For Washington D.C. residents, there’s a dubious threat looming in their backyards putting their personal data at risk.

b2ap3_thumbnail_warkitteh_on_the_loose_400For Washington D.C. residents, there’s a dubious threat looming in their backyards putting their personal data at risk. It’s Coco, a Siamese cat wearing a high-tech collar designed for hacking WiFi networks. Have you taken the proper security measures to protect your sensitive information from feline foes like Coco?

Actually, this cat isn’t a real danger to anybody. In fact, you’re more at risk of getting fleas from the neighborhood strays than you are of getting hacked by them …or at least that’s what the cats want us to think. In the case of Coco, this wasn’t an act of sabotage (or catotage) from the feline uprising, but rather, it’s an experiment in network security by Gene Bransfield, an experiment Gene humorously calls “WarKitteh.”

The collar worn by Coco was outfitted with firmware, a WiFi card, an SD memory card, and a GPS module. Coco was then allowed to roam the neighborhood and he encountered a variety of different WiFi networks. Upon Coco’s return, Gene was provided with data containing the names and locations of area WiFi networks, along with the networks’ security settings–plus a dead bird.

The threat posed by having poor WiFi security is very real. WarKitteh can obtain important information, like whether a network is using WPA encryption or WEP keys for its security settings. WEP is an older form of WiFi security that an amateur hacker can access, and much to Gene’s surprise, WarKitteh yielded him with the names and locations of several WiFi networks in his neighborhood using the outdated WEP security. Equally surprising was the fact that one-third of the WiFi networks from the WarKitteh used WEP.

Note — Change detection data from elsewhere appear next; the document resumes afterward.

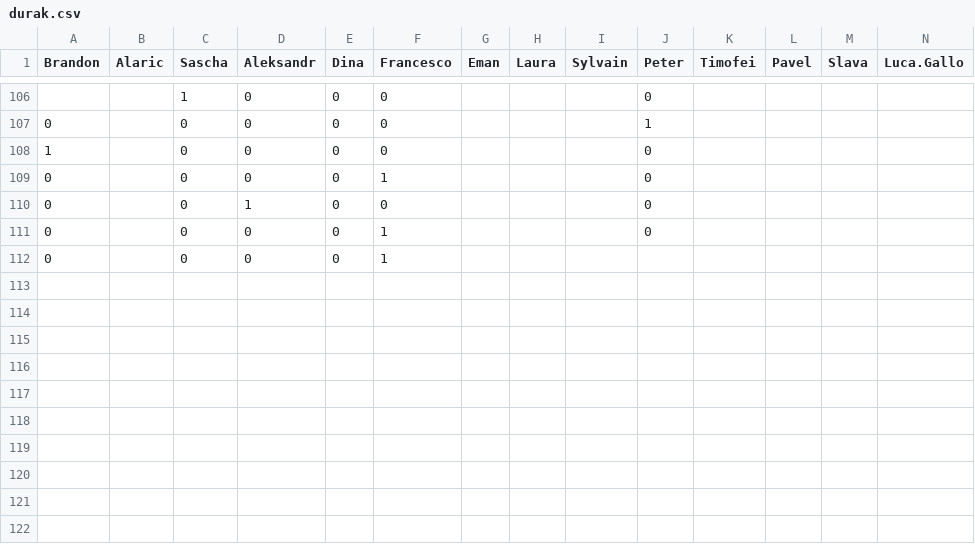
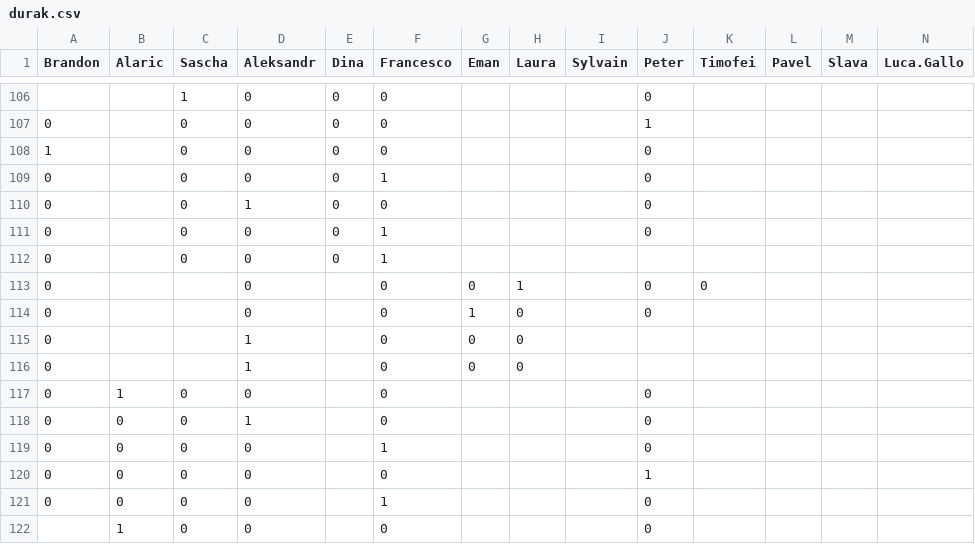
Before and after one commit to Gnthr96/durak-elo, a CSV file: durak.csv, drawn as a sheet; only a part is shown, gaps mark what is left out; rows hold the shown columns only; the diff names each change by its address in the sheet, - before the commit and + after, or states it on an @@ line.

```diff
--- a/durak.csv
+++ b/durak.csv
+row 113: 0 |  |  | 0 |  | 0 | 0 | 1 |  | 0 | 0
+row 114: 0 |  |  | 0 |  | 0 | 1 | 0 |  | 0
+row 115: 0 |  |  | 1 |  | 0 | 0 | 0
+row 116: 0 |  |  | 1 |  | 0 | 0 | 0
+row 117: 0 | 1 | 0 | 0 |  | 0 |  |  |  | 0
+row 118: 0 | 0 | 0 | 1 |  | 0 |  |  |  | 0
+row 119: 0 | 0 | 0 | 0 |  | 1 |  |  |  | 0
+row 120: 0 | 0 | 0 | 0 |  | 0 |  |  |  | 1
+row 121: 0 | 0 | 0 | 0 |  | 1 |  |  |  | 0
+row 122:  | 1 | 0 | 0 |  | 0 |  |  |  | 0
```
Also changed, not shown: 1 other file.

While it’s not likely that Coco will be showing up in your backyard, there’s a good chance that a hacker could pull off the same feat. In fact, it’s a common practice for hackers to harvest WiFi network information by simply driving past homes in vehicles equipped with the same data collection technology.

After the data is crunched, hackers can then breach WiFi networks by bypassing WEP security, and then use the IP addresses and for nefarious purposes. In fact, there are several stories where this happens and SWAT teams follow the connection to a hacked household, storm the perimeter, and subdue the residents, only to later discover that the innocent party had their WiFi hacked. This is exactly how the cats plan on turning us against each other.

Having strong WiFi security for your business is important. A hacker that can penetrate your network via WiFi can do a lot of damage. PACE Technical Services can protect your business by assessing the security of your company’s network, and equipping you with an enterprise-level security solution that not even the cleverest cat can hack. Call us today at 905.763.7896 to cat-proof your company’s network!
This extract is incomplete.